Super 8 follows a group of pre-teens beginning their summer on a somber note. One of them, Joe, has lost his mother in a deadly accident at the town factory. It has strained his relationship with his father, one that wasn’t particular close to begin with. To escape, Joe and his friends are shooting a zombie movie with an old Super 8 camera. Of course, for the film’s setting this camera isn’t old or out-date, but pay attention to how often the movie references their tech not being up to the task and how advancements are on the horizon.
While filming an important scene for their movie they witness, quite first handed-ly, a horrific train crash. Seriously, the trailers do not sell how crazy awesome this crash scene is. It’s waaaaay more exciting and perilous than any sequence in a flick like Final Destination. It’s, of course, in this horrific crash that something escapes from the train, something their Super 8 camera, discarded on the train platform, recorded.
From here things get weird; car engines, microwaves, telephone wires, are all being stolen. Dogs are leaving town. People are beginning to disappear. This is the point in the movie where we transition from a classic coming of age tale into classic monster movie. Whatever it was that escaped the train is hunting around town, and if the train crash was a brilliant action sequence the scene where our monster is stalking at a gas station is fantastic horror.
I’m not going to talk about the monster in detail, because, hell that spoils half the fun. Shrouded in mystery for much of the film when we finally do see it, it could come off a bit of let down, but really anything would appear a letdown compared to what you’ve been imagining. And honestly, the monster looks good, if not almost too good for a movie so heavily smothered with a 70s/80s feel.
Where Super 8 soars is with their cast, particular the kids. They’re phenomenal! So believable, so real, you grew up with these kids, or, hell, you probably were these kids. Sneaking out at night, riding your bike all around town, having an insanely messy room that was your den of everything you loved. The main three kids: Joe (Joel Courtney), Charles (Riley Griffiths), the obsessed director, and Alice (Elle Fanning), the beautiful girl and obvious crush whose father may or may not be involved in Joe’s mother’s death, are all fantastic. Elle Fanning especially will win you over at the train station with a touching scene right before the spectacular crash.

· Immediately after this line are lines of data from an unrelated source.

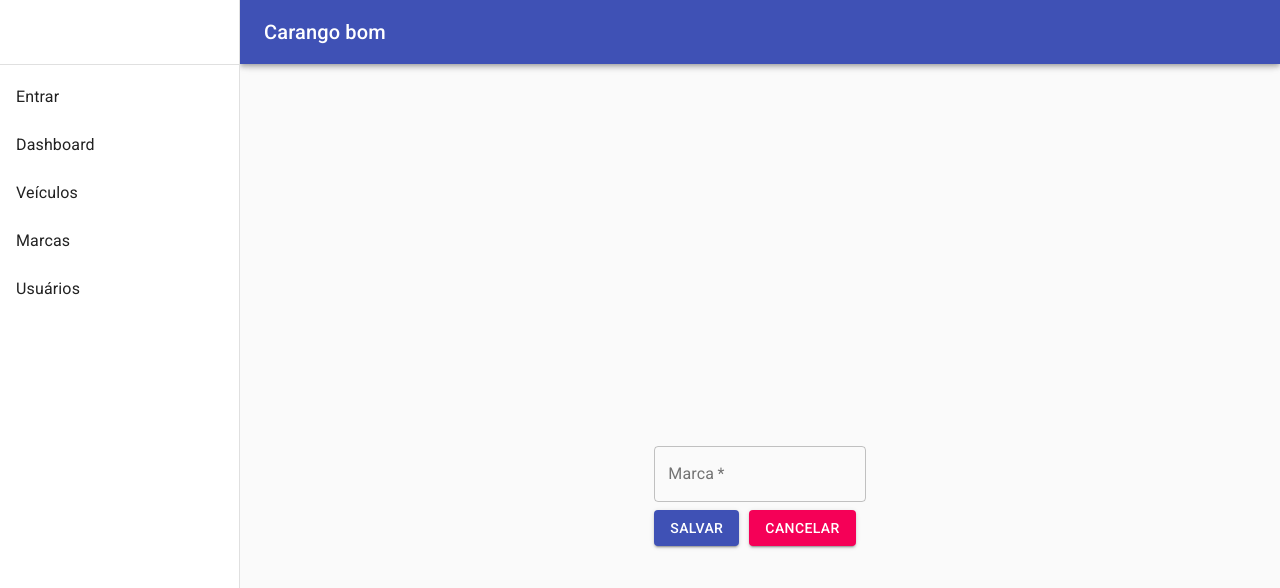
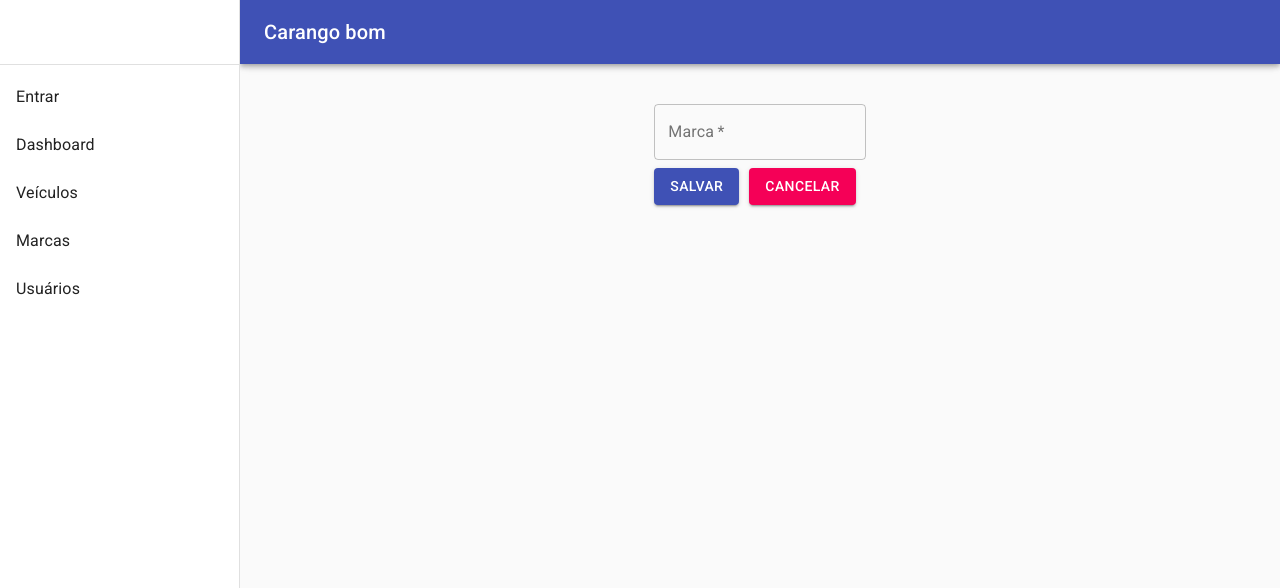
Before and after one commit to CaelumAulas/aceleratw-turma3-grupo2-frontend, a React (Create React App) app: page /marcas/cadastro in a window 1280 px wide. Shown: the top 588 px of the page. Built offline with nearby package versions, Linux system fonts and the light colour scheme.

Commit message:
ajustando posicionamento das tabelas

```diff
--- a/src/fragments/Brand/BrandRegistrationForm.js
+++ b/src/fragments/Brand/BrandRegistrationForm.js
@@ -1,9 +1,11 @@
 import React, { useCallback, useState } from "react";
+import { useLocation, useHistory } from "react-router-dom";
+
 import { GridFullHeight } from "components/GridFullHeight/GridFullHeight";
 import TextInput from "components/TextInput/TextInput";
 import CustomButton from "components/CustomButton/CustomButton";
+
 import brandStyles from "./styles";
-import { useLocation, useHistory } from "react-router-dom";
 
 const BrandRegistrationForm = () => {
   const routeState = useLocation()?.state;
@@ -34,12 +36,7 @@ const BrandRegistrationForm = () => {
   }, [brandValue, routeState]);
 
   return (
-    <GridFullHeight
-      container
-      direction="column"
-      justify="center"
-      alignItems="center"
-    >
+    <GridFullHeight container direction="column" alignItems="center">
       <form
         onSubmit={(e) => {
           e.preventDefault();
--- a/src/fragments/Vehicle/ListVehicleTable.js
+++ b/src/fragments/Vehicle/ListVehicleTable.js
@@ -105,4 +105,5 @@ const ListVehicleTable = () => {
     </>
   );
 };
+
 export default ListVehicleTable;
--- a/src/screens/Brand/ListBrand.js
+++ b/src/screens/Brand/ListBrand.js
@@ -1,12 +1,12 @@
 import React from "react";
-import { ContainerFullHeight } from "components/ContainerFullHeight/ContainerFullHeight";
+import { GridFullHeight } from "components/GridFullHeight/GridFullHeight";
 import ListBrandTable from "fragments/Brand/ListBrandTable";
 
 const ListBrand = () => {
   return (
-    <ContainerFullHeight>
+    <GridFullHeight>
       <ListBrandTable />
-    </ContainerFullHeight>
+    </GridFullHeight>
   );
 };
 
--- a/src/screens/Dashboard/Dashboard.js
+++ b/src/screens/Dashboard/Dashboard.js
@@ -40,12 +40,7 @@ const mockedData = [
 const Dashboard = () => {
   const classes = useStyles();
   return (
-    <GridFullHeight
-      container
-      direction="column"
-      justify="center"
-      alignItems="flex-end"
-    >
+    <GridFullHeight container direction="column" alignItems="center">
       <Grid container direction="column" className={classes.root} spacing={2}>
         <Grid item xs={12}>
           <Grid
--- a/src/screens/User/ListUser.js
+++ b/src/screens/User/ListUser.js
@@ -1,12 +1,12 @@
 import React from "react";
-import { ContainerFullHeight } from "components/ContainerFullHeight/ContainerFullHeight";
+import { GridFullHeight } from "components/GridFullHeight/GridFullHeight";
 import ListUserTable from "fragments/User/ListUserTable";
 
 const ListUsers = () => {
   return (
-    <ContainerFullHeight>
+    <GridFullHeight>
       <ListUserTable />
-    </ContainerFullHeight>
+    </GridFullHeight>
   );
 };
 
--- a/src/screens/Vehicle/ListVehicle.js
+++ b/src/screens/Vehicle/ListVehicle.js
@@ -1,8 +1,7 @@
 import React from "react";
-const { GridFullHeight } = require("components/GridFullHeight/GridFullHeight");
-const {
-  default: ListVehicleTable,
-} = require("fragments/Vehicle/ListVehicleTable");
+
+import { GridFullHeight } from "components/GridFullHeight/GridFullHeight";
+import ListVehicleTable from "fragments/Vehicle/ListVehicleTable";
 
 const ListVehicle = () => {
   return (
```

All in all, Super 8 is a big bucket of win. Some might feel a little disappointed at a slightly abrupt ending, but I don’t think it’ll hurt your enjoyment of the film overall. Besides, one of the best moments comes during the credits, so stay in your seat. Abrams has proven himself as a great director and storyteller once again. Is he like the second coming of Spielberg? Maybe, time will tell, when films like Super 8 have time to age and hopefully endure.